NOTE: This article was originally published in 2016.
Remember the old saying - defence wins championships? Well, those days may be gone.
This year is the dawn of a new style of AFL footy, with teams regularly punishing each other with 100+ scores. And needless to say, for fans (and forwards) what a treat it is.
A couple of years ago, when Fremantle were suffocating teams but winning every week with final scores like 70 to 50, commentary was critical and many said coach Ross Lyon had a duty to the game to improve his scoring output. Lyon's response was 100 percent correct: 'I have a duty to win games.'
He was absolutely spot on. Coaches implement game styles that most effectively suit their squad. It is their job to put their team in a position to win. The aesthetics of the game are not more important than wins and losses.
However, attacking football should always be encouraged.
And here's my proposal for AFL chief Gillon McLachlan and his commission - the time has arrived to introduce a bonus premiership point for those willing and capable of booting high scores.
Yes, tradition is important, but we can't allow what we have always done to stand in the way of improvement.
Current chatter from analysts, fans and players suggests the game has never looked so great, so effectively all I am suggesting is we put something in place to ensure the ongoing beauty and success of our sport.
Here is the explanation of my concept:
Bonus premiership point - Any team (win or loss) that manages to score 100 points in the match will automatically receive a bonus premiership point. For example, Adelaide 15.11 (101) defeats Port Adelaide 15.10 (100). The Crows receive four points for the win plus one for scoring above 100 while Port also snare a single premiership point as they also scored 100.
I've broached this idea with a couple of intelligent footy people around town and the most common rebuttal to my idea is the Marvel Stadium factor. At face value it would seem that the clubs who frequent the indoor stadium often have an unfair advantage on those who don't. Docklands is home to the Western Bulldogs, North Melbourne and St Kilda, who all play there at least a dozen times in 2016 while Sydney and Gold Coast will only play under the roof twice this season.
Apparently, that would give the Saints, Dogs and Roos the unfair advantage of regularly scoring 100+ and acquiring extra premiership points. But, as I have always said, we play the most unpredictable game in the world and logic does not always apply.
To counter the Marvel argument, in 2015, Grand Final combatants West Coast and Hawthorn were the two highest scoring teams in the competition - by a long way. The high-scoring Hawks scored 345 more points than the third-placed scoring team, which was my Crows. On average, the eventual premiers scored more than two goals per game more than Adelaide did and a frighteningly enormous amount of 154 more goals than the last-placed scorers, Carlton.
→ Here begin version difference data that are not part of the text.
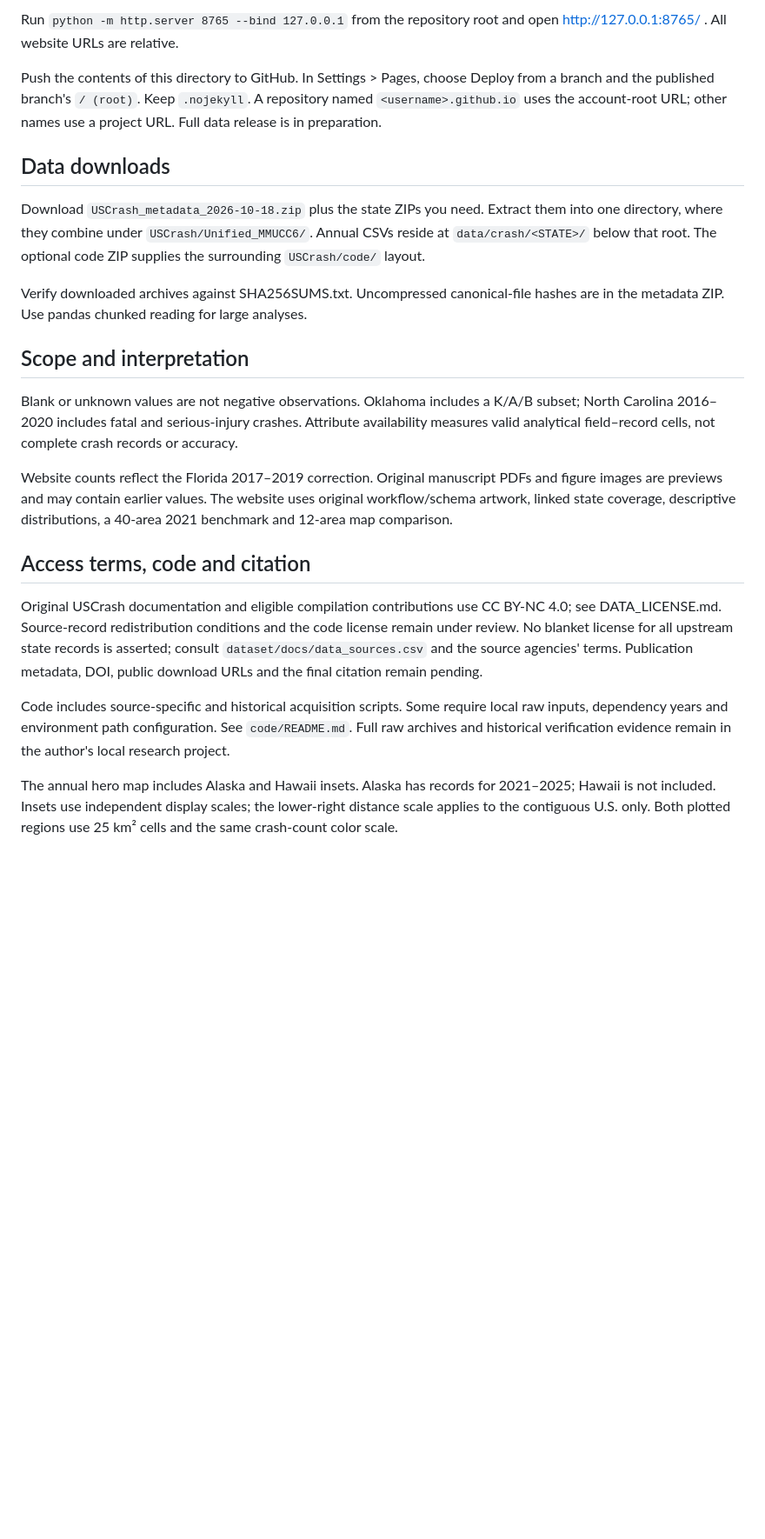
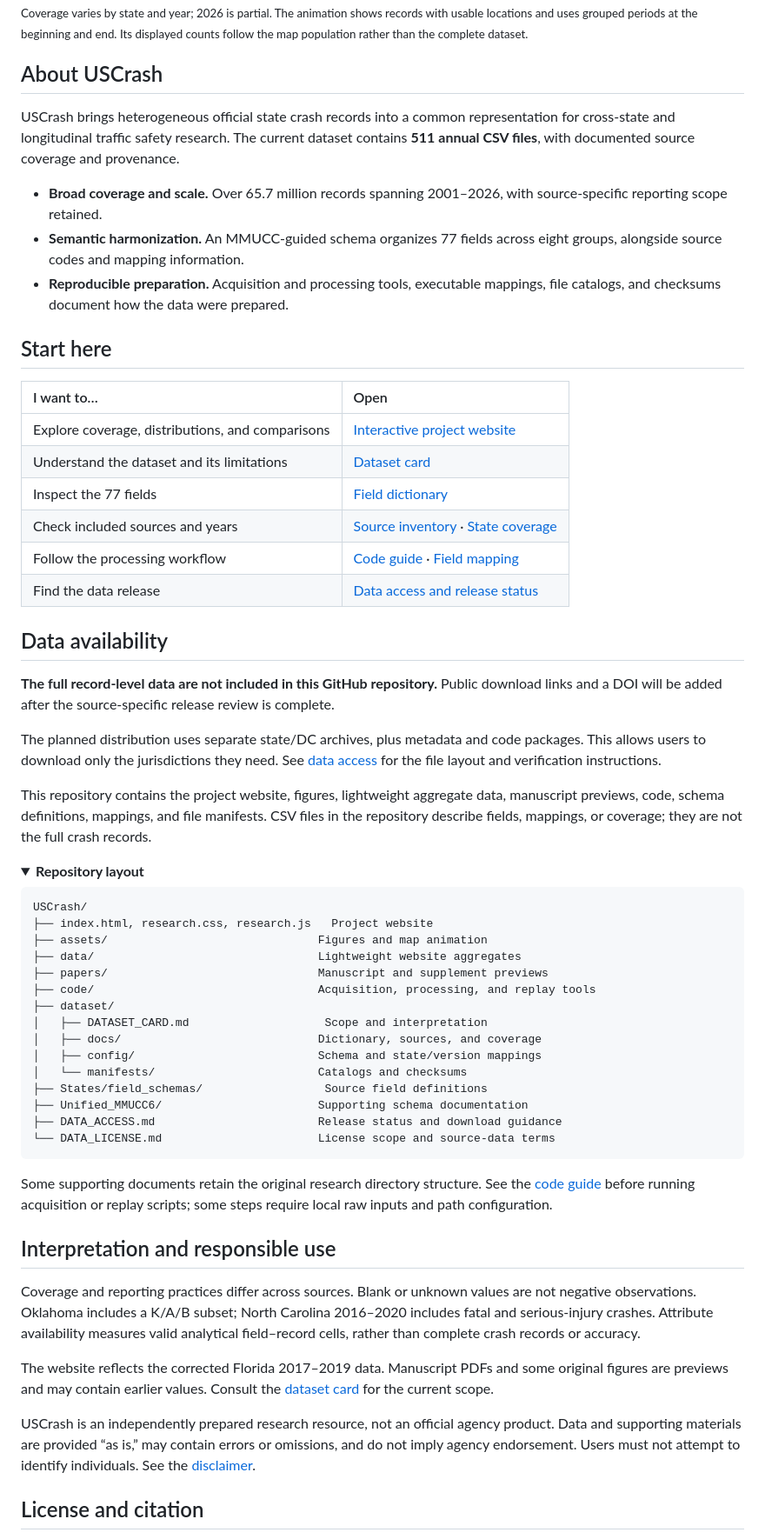
Before and after one commit to UCFLeiHan/USCrash, a Markdown page: README.md, the part around one of its changes. Shown at 87% size. GitHub-like rendering; folded sections open; blank space fills up the shorter version.

Commit message:
Polish project README and add research-use disclaimer

````diff
--- a/README.md
+++ b/README.md
@@ -24,24 +24,65 @@ Full data download URLs will be added after the data release.
 
-Run `python -m http.server 8765 --bind 127.0.0.1` from the repository root and open http://127.0.0.1:8765/ . All website URLs are relative.
+<sub>Coverage varies by state and year; 2026 is partial. The animation shows records with usable locations and uses grouped periods at the beginning and end. Its displayed counts follow the map population rather than the complete dataset.</sub>
 
-Push the contents of this directory to GitHub. In Settings > Pages, choose Deploy from a branch and the published branch's `/ (root)`. Keep `.nojekyll`. A repository named `<username>.github.io` uses the account-root URL; other names use a project URL. Full data release is in preparation.
+## About USCrash
 
-## Data downloads
+USCrash brings heterogeneous official state crash records into a common representation for cross-state and longitudinal traffic safety research. The current dataset contains **511 annual CSV files**, with documented source coverage and provenance.
 
-Download `USCrash_metadata_2026-10-18.zip` plus the state ZIPs you need. Extract them into one directory, where they combine under `USCrash/Unified_MMUCC6/`. Annual CSVs reside at `data/crash/<STATE>/` below that root. The optional code ZIP supplies the surrounding `USCrash/code/` layout.
+- **Broad coverage and scale.** Over 65.7 million records spanning 2001–2026, with source-specific reporting scope retained.
+- **Semantic harmonization.** An MMUCC-guided schema organizes 77 fields across eight groups, alongside source codes and mapping information.
+- **Reproducible preparation.** Acquisition and processing tools, executable mappings, file catalogs, and checksums document how the data were prepared.
 
-Verify downloaded archives against SHA256SUMS.txt. Uncompressed canonical-file hashes are in the metadata ZIP. Use pandas chunked reading for large analyses.
+## Start here
 
-## Scope and interpretation
+| I want to… | Open |
+| :--- | :--- |
+| Explore coverage, distributions, and comparisons | [Interactive project website](https://ucfleihan.github.io/USCrash/) |
+| Understand the dataset and its limitations | [Dataset card](dataset/DATASET_CARD.md) |
+| Inspect the 77 fields | [Field dictionary](dataset/docs/data_dictionary.csv) |
+| Check included sources and years | [Source inventory](dataset/docs/data_sources.csv) · [State coverage](dataset/docs/state_coverage.csv) |
+| Follow the processing workflow | [Code guide](code/README.md) · [Field mapping](FIELD_MAPPING.md) |
+| Find the data release | [Data access and release status](DATA_ACCESS.md) |
 
-Blank or unknown values are not negative observations. Oklahoma includes a K/A/B subset; North Carolina 2016–2020 includes fatal and serious-injury crashes. Attribute availability measures valid analytical field–record cells, not complete crash records or accuracy.
+## Data availability
 
-Website counts reflect the Florida 2017–2019 correction. Original manuscript PDFs and figure images are previews and may contain earlier values. The website uses original workflow/schema artwork, linked state coverage, descriptive distributions, a 40-area 2021 benchmark and 12-area map comparison.
+**The full record-level data are not included in this GitHub repository.** Public download links and a DOI will be added after the source-specific release review is complete.
 
-## Access terms, code and citation
+The planned distribution uses separate state/DC archives, plus metadata and code packages. This allows users to download only the jurisdictions they need. See [data access](DATA_ACCESS.md) for the file layout and verification instructions.
 
-Original USCrash documentation and eligible compilation contributions use CC BY-NC 4.0; see DATA_LICENSE.md. Source-record redistribution conditions and the code license remain under review. No blanket license for all upstream state records is asserted; consult `dataset/docs/data_sources.csv` and the source agencies' terms. Publication metadata, DOI, public download URLs and the final citation remain pending.
+This repository contains the project website, figures, lightweight aggregate data, manuscript previews, code, schema definitions, mappings, and file manifests. CSV files in the repository describe fields, mappings, or coverage; they are not the full crash records.
 
-Code includes source-specific and historical acquisition scripts. Some require local raw inputs, dependency years and environment path configuration. See `code/README.md`. Full raw archives and historical verification evidence remain in the author's local research project.
+<details>
+<summary><strong>Repository layout</strong></summary>
 
-The annual hero map includes Alaska and Hawaii insets. Alaska has records for 2021–2025; Hawaii is not included. Insets use independent display scales; the lower-right distance scale applies to the contiguous U.S. only. Both plotted regions use 25 km² cells and the same crash-count color scale.
+```text
+USCrash/
+├── index.html, research.css, research.js   Project website
+├── assets/                               Figures and map animation
+├── data/                                 Lightweight website aggregates
+├── papers/                               Manuscript and supplement previews
+├── code/                                 Acquisition, processing, and replay tools
+├── dataset/
+│   ├── DATASET_CARD.md                    Scope and interpretation
+│   ├── docs/                             Dictionary, sources, and coverage
+│   ├── config/                           Schema and state/version mappings
+│   └── manifests/                        Catalogs and checksums
+├── States/field_schemas/                  Source field definitions
+├── Unified_MMUCC6/                       Supporting schema documentation
+├── DATA_ACCESS.md                        Release status and download guidance
+└── DATA_LICENSE.md                       License scope and source-data terms
+```
+
+Some supporting documents retain the original research directory structure. See the [code guide](code/README.md) before running acquisition or replay scripts; some steps require local raw inputs and path configuration.
+
+</details>
+
+## Interpretation and responsible use
+
+Coverage and reporting practices differ across sources. Blank or unknown values are not negative observations. Oklahoma includes a K/A/B subset; North Carolina 2016–2020 includes fatal and serious-injury crashes. Attribute availability measures valid analytical field–record cells, rather than complete crash records or accuracy.
+
+The website reflects the corrected Florida 2017–2019 data. Manuscript PDFs and some original figures are previews and may contain earlier values. Consult the [dataset card](dataset/DATASET_CARD.md) for the current scope.
+
+USCrash is an independently prepared research resource, not an official agency product. Data and supporting materials are provided “as is,” may contain errors or omissions, and do not imply agency endorsement. Users must not attempt to identify individuals. See the [disclaimer](DISCLAIMER.md).
+
+## License and citation
+
````
Also changed, not shown: other parts of README.md (+25 -14 lines), DISCLAIMER.md (added, +21 -0 lines).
In 2015, West Coast only played at Marvel Stadium three times and on two of those occasions they did not even manage to kick 100 points. So the second-most potent attack in the AFL headed to what would seem to be the most score-friendly venue in the league but only posted scores of 87 twice and 131 in a big win against Collingwood.
Hawthorn played at Marvel on four occasions last season and did post some huge scores but were in fact held to under 100 in a loss to Port Adelaide in Round 4. The Hawks managed 100+ 14 times, proving the lack of opportunities in the slick conditions of Marvel Stadium was no cause for concern.
Now that we have quashed that issue, let's look at the reasons that adding the bonus point for raising the bat is worthy.
The simple view -- and sometimes simple is best -- is that high-scoring football is attractive, and providing teams the chance of registering five premiership points or even pinching one despite losing adds intrigue and opportunity for participants and viewers.
The Roos of 2016 have 36 premiership points for their nine victories. In six of those wins, they have posted more than 100, which under my system would give them an added six bonus points.
At the opposite end of the spectrum, Fremantle are winless but have scored a ton twice so instead of being on zero, they would actually have two premiership points. A side that has surprised many in the past month and has played some inspired footy is Carlton, who sit just one win outside the top eight. In the world of the bonus point, though, they are falling behind: 104 has been their highest score, meaning despite five wins, they have only been able to secure one bonus point.
So despite being just one win behind eighth-placed Adelaide, the Blues would be more than two wins behind the Crows, as my old mob have scored 100+ on seven different occasions.
Now you see how the importance of scoring would greatly impact the ladder positions.
Put finals places at stake and you will see 18 teams playing run and gun, uptempo, high-scoring footy - something I know we would all love to see long-term.